Constant communication is key to keeping all parties on the same page. With varying tiers of hotel ownership, groups are privy to varying degrees of information from the get go. But when the project is fully underway, you may need to engage some team members more than others. While change orders are discussed in depth with the owner’s representative and cost decisions are not shared with the hotel staff, that same onsite team will be integral to mitigating issues on the job.
During a hotel renovation, owner’s want to interrupt normal business operations as little as possible. So, the hotel remains open for guests and hotel staff, and the project team must consider logistics and sequencing.
When it comes to logistics, over communicate with the team and write everything down. The hotel logistics plan can be very detailed and could change from the time of an owner meeting to when it is later documented in an email. Many decisions are based on hotel occupancy – again, you want to disrupt the least amount of hotel guests. The project team must be willing to change plans as hotel occupancy at any given time may be higher than originally anticipated.
Similar to logistics, the sequencing of occupied spaces depends on the hotel owner’s priority. On our project at Hotel Indigo, now Claridge House Hotel, the sequencing was first prioritized to keep as much space open as possible. As the project progressed and unforeseen conditions resulted in delays, we ultimately had to close more space for renovation work to accelerate the schedule. And, above all else, safety of hotel guests and staff has to be a number one priority.
Whether the hotel you are renovating was built in the 1980’s or the 1920’s, you’re bound to run into unforeseen conditions. There should always be conversations between the hotel owner, the owner’s rep and the contractor beforehand to determine how unforeseen conditions will be handled because unfortunately, they are inevitable. Documenting existing conditions in writing and photos at the beginning of the job is critical, and establishing clear requirements saves everyone time and money.
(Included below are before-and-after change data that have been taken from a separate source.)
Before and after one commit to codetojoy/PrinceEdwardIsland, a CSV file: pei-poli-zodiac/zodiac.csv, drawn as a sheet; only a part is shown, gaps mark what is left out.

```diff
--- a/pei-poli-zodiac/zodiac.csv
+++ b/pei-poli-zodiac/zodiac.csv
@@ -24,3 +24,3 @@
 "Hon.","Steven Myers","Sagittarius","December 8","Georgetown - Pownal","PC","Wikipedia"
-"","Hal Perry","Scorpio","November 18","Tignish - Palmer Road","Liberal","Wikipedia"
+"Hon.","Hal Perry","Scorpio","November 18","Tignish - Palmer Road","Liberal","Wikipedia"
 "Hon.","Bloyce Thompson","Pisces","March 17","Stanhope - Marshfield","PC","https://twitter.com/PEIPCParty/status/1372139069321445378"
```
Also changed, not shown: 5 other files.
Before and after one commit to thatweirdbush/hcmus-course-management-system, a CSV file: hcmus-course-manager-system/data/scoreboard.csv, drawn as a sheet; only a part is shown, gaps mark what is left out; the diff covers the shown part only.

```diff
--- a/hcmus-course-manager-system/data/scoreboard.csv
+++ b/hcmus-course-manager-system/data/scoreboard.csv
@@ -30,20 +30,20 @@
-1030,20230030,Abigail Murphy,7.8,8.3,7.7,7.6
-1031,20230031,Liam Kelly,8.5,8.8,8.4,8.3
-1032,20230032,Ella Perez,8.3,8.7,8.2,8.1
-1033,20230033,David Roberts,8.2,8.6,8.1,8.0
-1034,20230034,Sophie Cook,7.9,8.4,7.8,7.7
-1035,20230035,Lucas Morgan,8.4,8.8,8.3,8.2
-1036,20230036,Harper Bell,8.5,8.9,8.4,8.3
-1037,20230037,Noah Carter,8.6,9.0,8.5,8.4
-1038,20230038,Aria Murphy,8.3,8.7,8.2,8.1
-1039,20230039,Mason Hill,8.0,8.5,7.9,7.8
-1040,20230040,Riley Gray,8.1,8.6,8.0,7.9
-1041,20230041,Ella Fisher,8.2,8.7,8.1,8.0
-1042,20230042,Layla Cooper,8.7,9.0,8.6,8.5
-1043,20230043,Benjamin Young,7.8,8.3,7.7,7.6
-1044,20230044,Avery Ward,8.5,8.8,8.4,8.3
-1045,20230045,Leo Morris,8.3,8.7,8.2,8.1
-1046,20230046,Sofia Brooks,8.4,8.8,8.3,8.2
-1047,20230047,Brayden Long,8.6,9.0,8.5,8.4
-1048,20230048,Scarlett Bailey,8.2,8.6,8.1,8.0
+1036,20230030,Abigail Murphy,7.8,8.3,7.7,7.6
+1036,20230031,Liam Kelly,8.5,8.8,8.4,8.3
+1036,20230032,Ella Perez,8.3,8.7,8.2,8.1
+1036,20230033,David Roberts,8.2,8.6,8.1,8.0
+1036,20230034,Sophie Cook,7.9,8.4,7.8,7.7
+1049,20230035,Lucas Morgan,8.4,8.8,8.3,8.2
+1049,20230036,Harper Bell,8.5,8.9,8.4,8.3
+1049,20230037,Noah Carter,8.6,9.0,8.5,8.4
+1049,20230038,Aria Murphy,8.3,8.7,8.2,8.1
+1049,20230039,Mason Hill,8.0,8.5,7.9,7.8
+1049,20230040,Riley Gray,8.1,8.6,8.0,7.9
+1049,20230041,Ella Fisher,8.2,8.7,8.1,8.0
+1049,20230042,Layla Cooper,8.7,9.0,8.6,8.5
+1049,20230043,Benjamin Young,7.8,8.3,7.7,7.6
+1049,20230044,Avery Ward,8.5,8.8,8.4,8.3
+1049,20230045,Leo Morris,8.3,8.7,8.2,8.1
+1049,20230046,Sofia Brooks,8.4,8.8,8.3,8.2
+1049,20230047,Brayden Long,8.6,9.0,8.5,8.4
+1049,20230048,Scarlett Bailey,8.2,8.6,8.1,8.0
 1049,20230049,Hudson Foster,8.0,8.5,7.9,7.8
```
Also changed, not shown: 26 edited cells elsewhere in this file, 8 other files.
When these conversations happen early in anticipation of unforeseen conditions, an allowance can be prepared. Involving subcontractors in these discussions is important as they may have experience with similar situations. Otherwise, construction contingency is what is typically allocated for unforeseen conditions. Just know that they will happen.
Procurement & Lead Times
Stay on top of material delivery dates. This is what drives the schedule for hotel renovations. If there are owner provided materials, the contractor should make sure the material is ordered on time and check on tracking. At our most recent hotel renovation at the Westin River North, we requested lead times early on and let the owner know that with the current schedule, one of the flooring materials would need to be expedited or reselected to keep the schedule.
It’s important to remember when it comes to hotel renovations, no matter how large your team is, what logistical challenges you may face or unforeseen conditions may pop up, everyone is in it for the same reason – to complete the renovation as efficiently and quickly as possible so the hotel can get back to business as normal. There are a lot of moving pieces and there may be difficult conversations and decisions, but when there are, lean on your team and their expertise. The final result is certainly worth it.